The cinema shows which exhibited films to us in the odd-shaped vans belonged to the Government’s Information Services department, and we watched their films free of charge. But the popularity of their cinema shows encouraged private exhibitors to come to our villages and charge money for films they showed us. The best-known of these itinerant cinema exhibitors was a guy called “Ataa Joe”.
Ataa Joe didn’t have a sense of humour, and yet he showed films
that made us laugh and laugh. How do I know he didn’t have a sense of humour?
The trouble with him was that he showed very old films, which had been screened so many times by his rickety machinery that they kept “breaking” or spooling out of his old projector.
Whenever there was a mishap of that kind, people would shout irreverently: “OPERATOR EEEEEEEEI!” Others would whistle. Whilst trying to get the film back on track, Ataa Joe would give his hecklers as much grief as they sent his way. He had an earthy way of talking, and he would throw strong words in every direction from where he harsh words had been thrown at him.
Ataa Joe was the person who first introduced us to “blow-men” (strong pugilists0 like Buster Crabbe, Roy Rogers, Gene Autry and Randolph Scott.
He also showed some Charlie Chaplin and Buster Keaton and Al “Fuzzy” comedies. I think

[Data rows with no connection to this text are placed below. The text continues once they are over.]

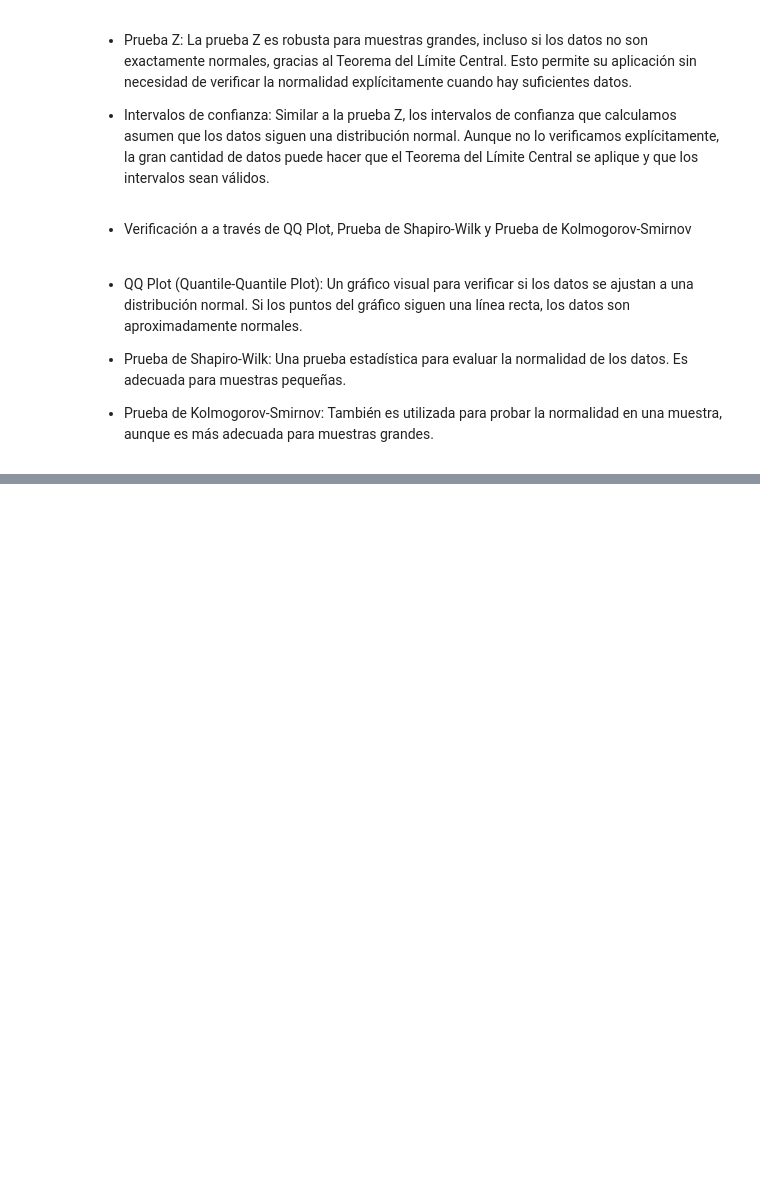
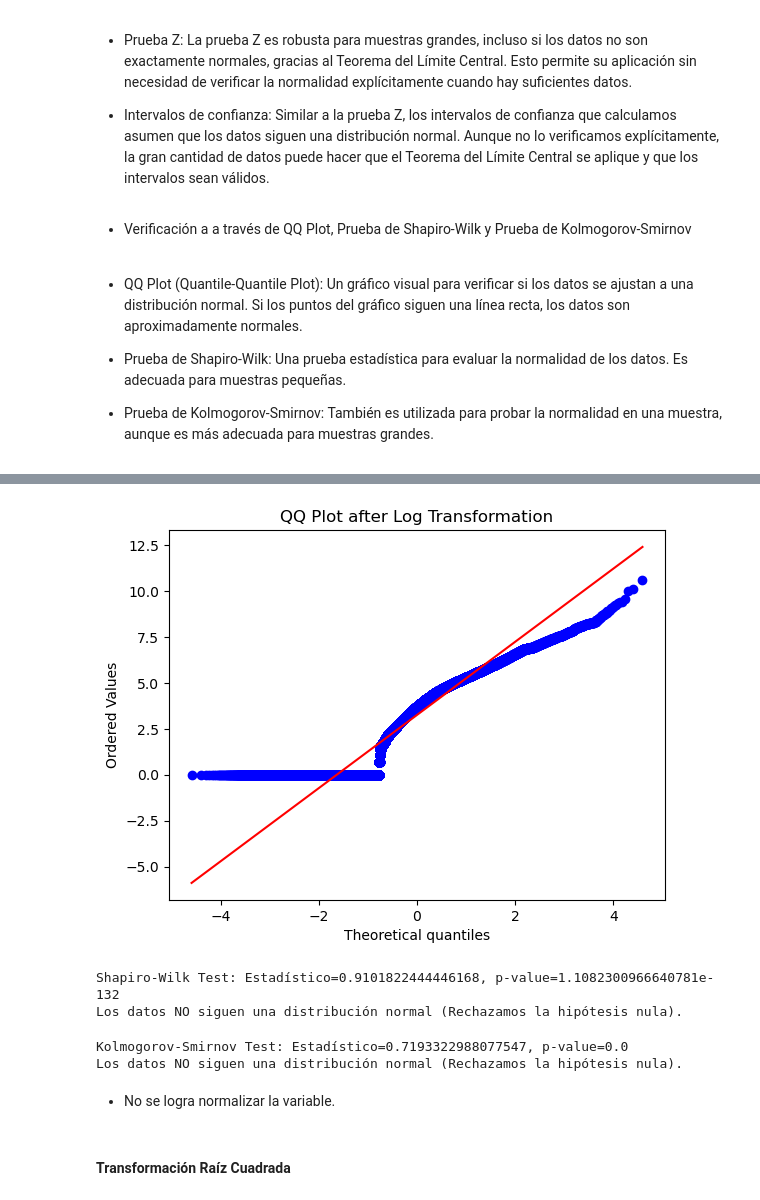
Before and after one commit to adrianlardies/vanguard-ab-test, a Jupyter notebook: main.ipynb, the cells around one changed output, grey strips where cells are left out. Cells and saved outputs as stored; diff of their text form; code cells hidden in the pictures; blank space fills up the shorter version.

```diff
--- a/main.ipynb
+++ b/main.ipynb
@@ -2332,0 +2460,6 @@ Shapiro-Wilk test: Estadístico=0.4068473885021423, p-valor=7.670820254562376e-1
+# %%
+# Asegurarse de que no haya valores negativos o cero antes de aplicar la transformación logarítmica
+df_pt['log_total_time_in_step'] = np.log1p(df_pt['total_time_in_step'])  # log1p es log(1 + x) para evitar log(0)
+
+# Ver los primeros valores transformados
+df_pt[['total_time_in_step', 'log_total_time_in_step']].head()
@@ -2332,0 +2473,35 @@ Shapiro-Wilk test: Estadístico=0.4068473885021423, p-valor=7.670820254562376e-1
+# %%
+# QQ Plot para ver si sigue una distribución normal después de la transformación logarítmica
+stats.probplot(df_pt['log_total_time_in_step'], dist="norm", plot=plt)
+plt.title('QQ Plot after Log Transformation')
+plt.show()
+# %% [output]
+[figure, added]
+# %%
+# Prueba de Shapiro-Wilk
+shapiro_stat, shapiro_p_value = stats.shapiro(df_pt['log_total_time_in_step'])
+print(f"Shapiro-Wilk Test: Estadístico={shapiro_stat}, p-value={shapiro_p_value}")
+
+if shapiro_p_value < 0.05:
+    print("Los datos NO siguen una distribución normal (Rechazamos la hipótesis nula).")
+else:
+    print("Los datos siguen una distribución normal (No rechazamos la hipótesis nula).")
+# %% [output]
+Shapiro-Wilk Test: Estadístico=0.9101822444446168, p-value=1.1082300966640781e-132
+Los datos NO siguen una distribución normal (Rechazamos la hipótesis nula).
+# %%
+# Prueba de Kolmogorov-Smirnov
+ks_stat, ks_p_value = stats.kstest(df_pt['log_total_time_in_step'], 'norm')
+print(f"Kolmogorov-Smirnov Test: Estadístico={ks_stat}, p-value={ks_p_value}")
+
+if ks_p_value < 0.05:
+    print("Los datos NO siguen una distribución normal (Rechazamos la hipótesis nula).")
+else:
+    print("Los datos siguen una distribución normal (No rechazamos la hipótesis nula).")
+# %% [output]
+Kolmogorov-Smirnov Test: Estadístico=0.7193322988077547, p-value=0.0
+Los datos NO siguen una distribución normal (Rechazamos la hipótesis nula).
+# %% [markdown]
+- No se logra normalizar la variable.
+# %% [markdown]
+#### Transformación Raíz Cuadrada
```
Also changed, not shown: parts of 29 cells of this notebook.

he was also the first person through whom many of us got to know about the unbelievable feats of TARZAN OF THE APES.
Those Tarzan film were made so cleverly by Hollywood film-makers that although Africans were largely depicted as “savages” in many of them, we, an African audience, were usually on the side of Tarzan against the “people of the jungle.”
Tarzan’s incomparable charm, to many of us, lay in his ability, as a lone hero, to beat up whole hordes of people, single-handed; in the incredible agility that enabled him to jump from tree branch to tree branch, unseen by dangerous enemies looking for him on the ground, and his fondness for a little chimpanzee which kept yelling its head off.
The Twi with which Ataa Joe interpreted what Tarzan and the other heroes did on the screen was pretty awful, and yet because he liked talking, he would accompany entire films with commentary in rotten Twi. One day, someone shouted at him, “Ataa Joe, wonnte Twii na ka wano tom.!” [Ataa Joe, why don’t you shut your mouth, since you can’t speak Twi?]Ataa Joe wouldn’t let that pass, of course. His cheeky retort, made in rotten but perfectly comprehensible Twi, was “Maka na wonnte ase a, kone na tra ho!” [If I’ve said something and you don’t understand it, why don’t you go and defecate and sit by it?] Of course, such an ingenious retort produced much laughter.
Ataa Joe’s unwillingness to succumb to insult, of course, exposed him to even more ridicule.
N0w, his “cinema” was mounted on a very old pickup van, on which he had erected a tarpaulin roof. Its appearance alone was cause for laughter. But added to that it was a pronounced lack of speed.
It also smoked as if it was about to burn down and take our whole village with it! So whenever he set out on the road, after a cinema show, to go to the next village, children would troop behind it, shouting: “ATAA JOE SINI WABO DAM!” [Ataa Joe’s cinema truck has gone bonkers!]I cannot help admiring Ataa Joe in retrospect. For he had enormous pluck that enabled him to make money gladly, though suffering from great ridiculing, while he was at it.#

By Cameron Duodu

Show More
Back to top button